[GIVEN ENTRIES Boundary: Start]
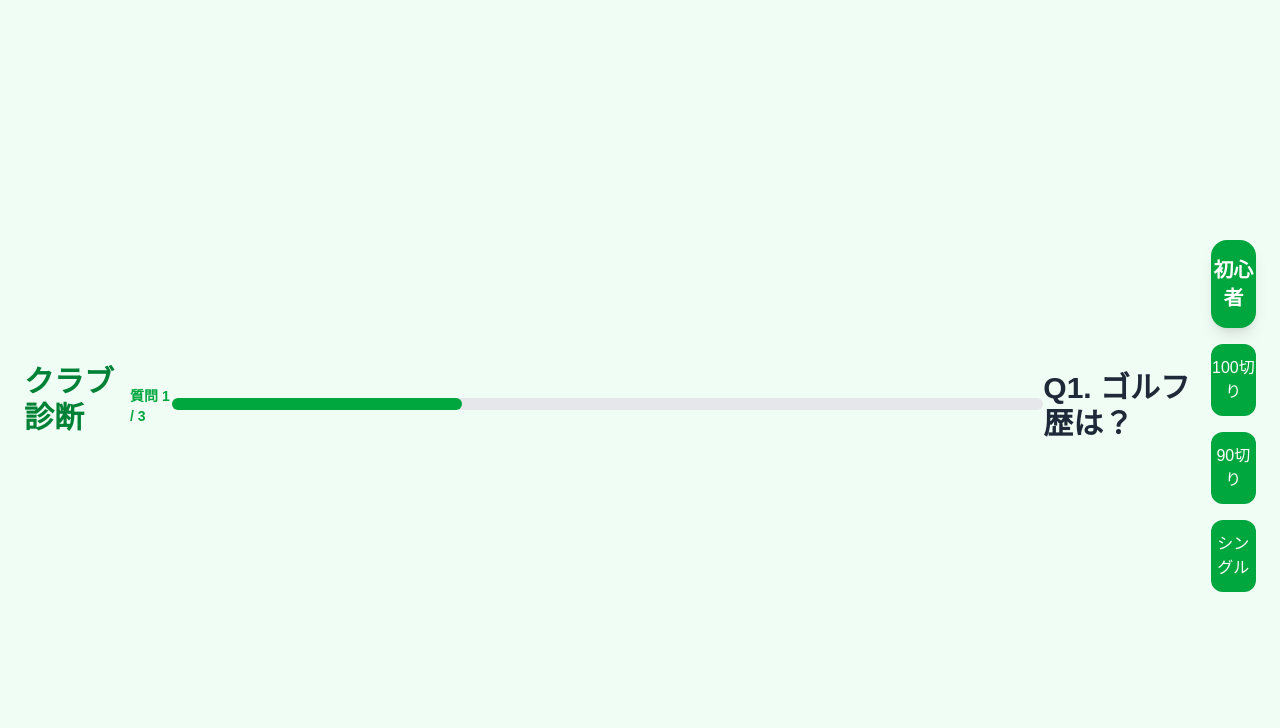
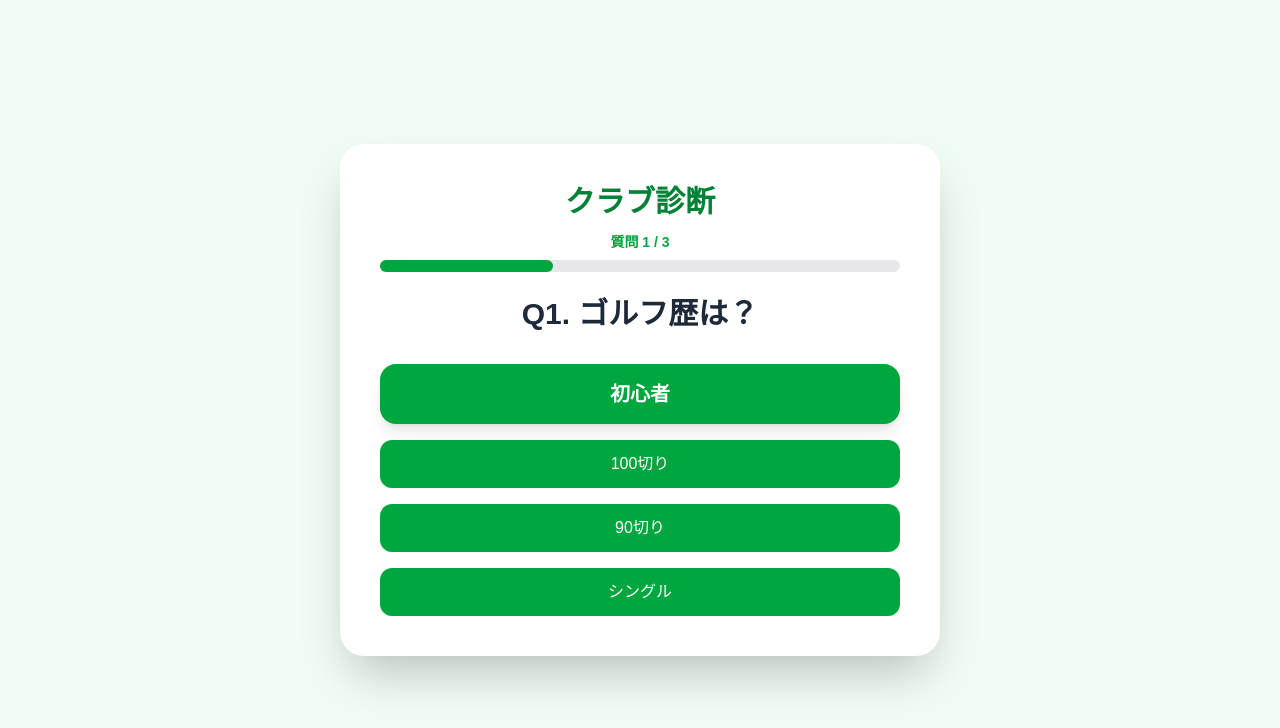
Before and after one commit to teru2boze/golf-club-hunter, a Next.js app: page / in a window 1280 px wide. Both pictures are taken after a click on the button "無料で診断スタート". Shown: the top 728 px of the page. Built offline with nearby package versions, Linux system fonts and the light colour scheme.

Commit message:
質問画面デザイン改善

```diff
--- a/app/page.tsx
+++ b/app/page.tsx
@@ -162,9 +162,11 @@ export default function Home() {
   if (start) {
   return (
     <main className="flex min-h-screen items-center justify-center bg-green-50 px-6 py-10">
+      <div className="w-full max-w-[600px] rounded-3xl bg-white p-10 text-center shadow-2xl">
         <h2 className="text-3xl font-bold text-green-700">
           クラブ診断
         </h2>
+
         <p className="mt-3 text-sm font-bold text-green-600">
           質問 {step} / 3
         </p>
@@ -176,8 +178,7 @@ export default function Home() {
           />
         </div>
 
-
-<p className="mt-3 text-3xl font-bold text-gray-800">
+        <p className="mt-6 text-3xl font-bold text-gray-800">
           {step === 1
             ? "Q1. ゴルフ歴は？"
             : step === 2
@@ -293,6 +294,7 @@ export default function Home() {
               </>
             )}
           </div>
+          </div>
         </main>
     );
   }
```
Lines whose indentation alone changed are shown as unchanged.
[GIVEN ENTRIES Boundary: End]
* PROBLEM DESCRIPTION: The word to find is "text". Copy every line of the data that holds it.

* TASK ANSWER:
+      <div className="w-full max-w-[600px] rounded-3xl bg-white p-10 text-center shadow-2xl">
         <h2 className="text-3xl font-bold text-green-700">
         <p className="mt-3 text-sm font-bold text-green-600">
-<p className="mt-3 text-3xl font-bold text-gray-800">
+        <p className="mt-6 text-3xl font-bold text-gray-800">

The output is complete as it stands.